“In that day the mountains will drip with sweet wine, and the hills will flow with milk. Water will fill the streambeds of Judah, and a fountain will burst forth from the Lord’s Temple, watering the arid valley of acacias.
“But Egypt will become a wasteland and Edom will become a wilderness, because they attacked the people of Judah and killed innocent people in their land.
“But Judah will be filled with people forever, and Jerusalem will endure through all generations.
“I will pardon my people’s crimes, which I have not yet pardoned; and I, the Lord, will make my home in Jerusalem with my people.”
At the beginning of his prophecy, Joel stressed the need for repentance. Now the book ends with the promise of forgiveness that repentance brings. Joel wanted to convince the people to wake up (1:5), get rid of their complacency, and realize the danger of living apart from God. His message to us is that there is still time; anyone who calls on God’s name can be saved (2:12-14, 32). Those who turn to God will enjoy the blessings mentioned in Joel’s prophecy; those who refuse will face destruction.
The picture of this restored land is one of perfect beauty, similar to the garden of Eden. The life-giving fountain flowing from the Lord’s house illustrates the blessings that come from God. Those who attach themselves to him will be forever fruitful. (See also Ezekiel 47:1-12; Revelation 22:1-2.)
The last word will be God’s; his ultimate sovereignty will be revealed in the end. We cannot predict when that end will come, but we can have confidence in his control over the world’s events. The world’s history, as well as our own pilgrimage, is in God’s hands.
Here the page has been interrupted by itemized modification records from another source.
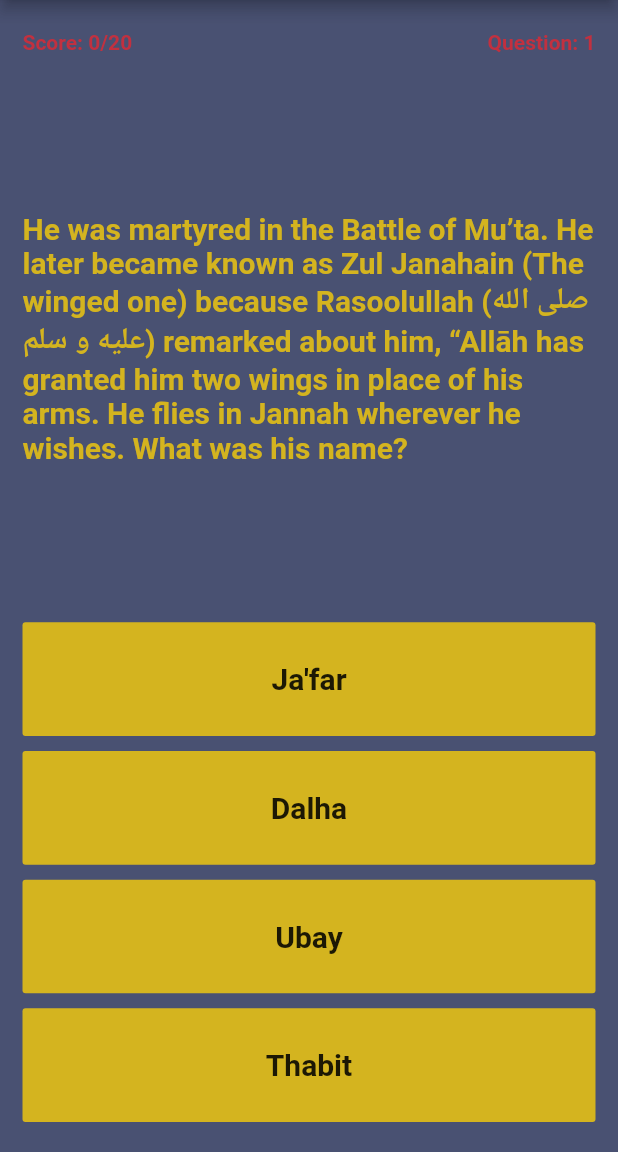
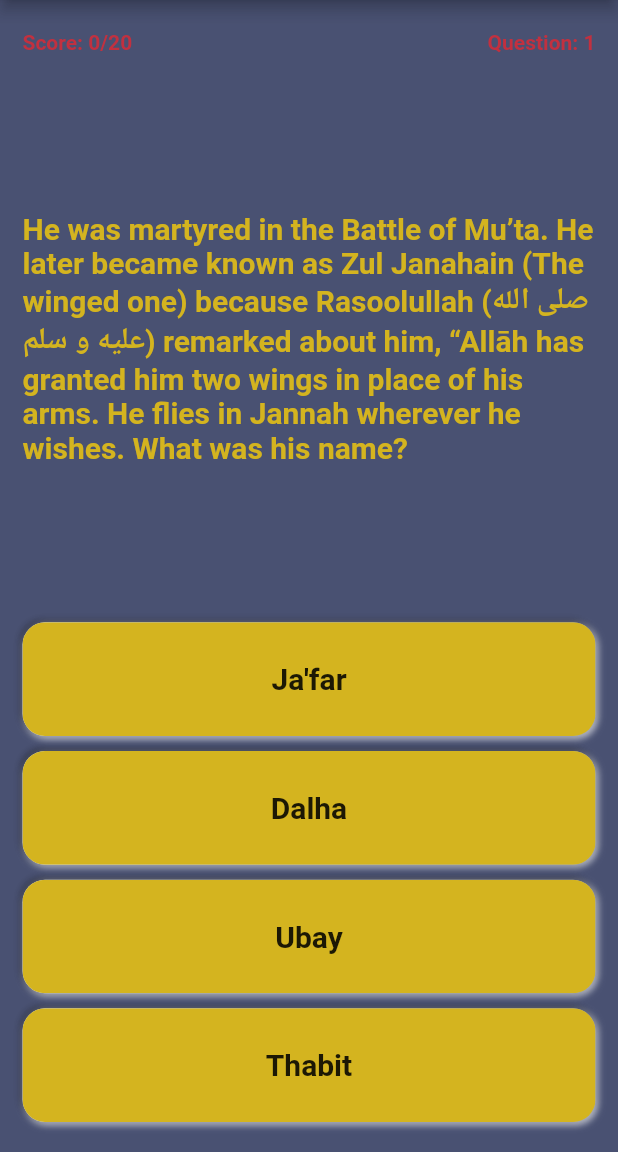
Before and after one commit to asifimtiazahmed/flutter-shahaba-quiz, a Flutter app: the screen it shows after launch, on a phone screen of 412 x 824 dp, the part 84-1236 px from its top. Run offline on Flutter 3.47's test engine with Material 2 defaults, Android fonts, the phone set to English and light mode, and no system bars; drawn by our look-alikes of flutter_neumorphic; our stand-ins replace rflutter_alert.

Commit message:
updates app name

```diff
--- a/lib/main.dart
+++ b/lib/main.dart
@@ -2,6 +2,7 @@ import 'package:flutter/material.dart';
 import 'package:flutter_sahaba_new/quizBrain.dart';
 import 'themeColors.dart';
 import 'package:rflutter_alert/rflutter_alert.dart';
+import 'package:flutter_neumorphic/flutter_neumorphic.dart';
 
 void main() {
   runApp(QuizApp());
@@ -14,6 +15,7 @@ class QuizApp extends StatelessWidget {
   @override
   Widget build(BuildContext context) {
     return MaterialApp(
+      debugShowCheckedModeBanner: false,
       title: 'How well do you know the Sahaba?',
       home: Scaffold(
         backgroundColor: themeColors.spaceCadetNavy[700],
@@ -100,8 +102,16 @@ class _SahabaQuizState extends State<SahabaQuiz> {
     return 'Question: ' + quizBrain.getTotalQuestionsAsked().toString();
   }
 
-  FlatButton createChoiceButton(int btnNo) {
-    return FlatButton(
+  Neumorphic createChoiceButton(int btnNo) {
+    return Neumorphic(
+      style: NeumorphicStyle(
+          shape: NeumorphicShape.concave,
+          boxShape: NeumorphicBoxShape.roundRect(BorderRadius.circular(15)),
+          depth: 3,
+          lightSource: LightSource.bottomRight,
+          surfaceIntensity: 0.6,
+      ),
+      child: FlatButton(
         onPressed: () {
           setState(() {
             ansChecker(btnNo);
@@ -113,6 +123,7 @@ class _SahabaQuizState extends State<SahabaQuiz> {
           style: TextStyle(
             fontWeight: FontWeight.bold,
             fontSize: 20,
+          ),
         ),
       ),
     );
--- a/pubspec.yaml
+++ b/pubspec.yaml
@@ -29,6 +29,7 @@ dependencies:
   # Use with the CupertinoIcons class for iOS style icons.
   cupertino_icons: ^0.1.3
   rflutter_alert: ^1.0.3
+  flutter_neumorphic: ^3.0.3
 
 dev_dependencies:
   flutter_test:
```
Also changed, not shown: pubspec.lock, 2 other files. Lines whose indentation alone changed are shown as unchanged.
We can be secure in his love and trust him to guide our decisions. Pray about your commitment to trust God.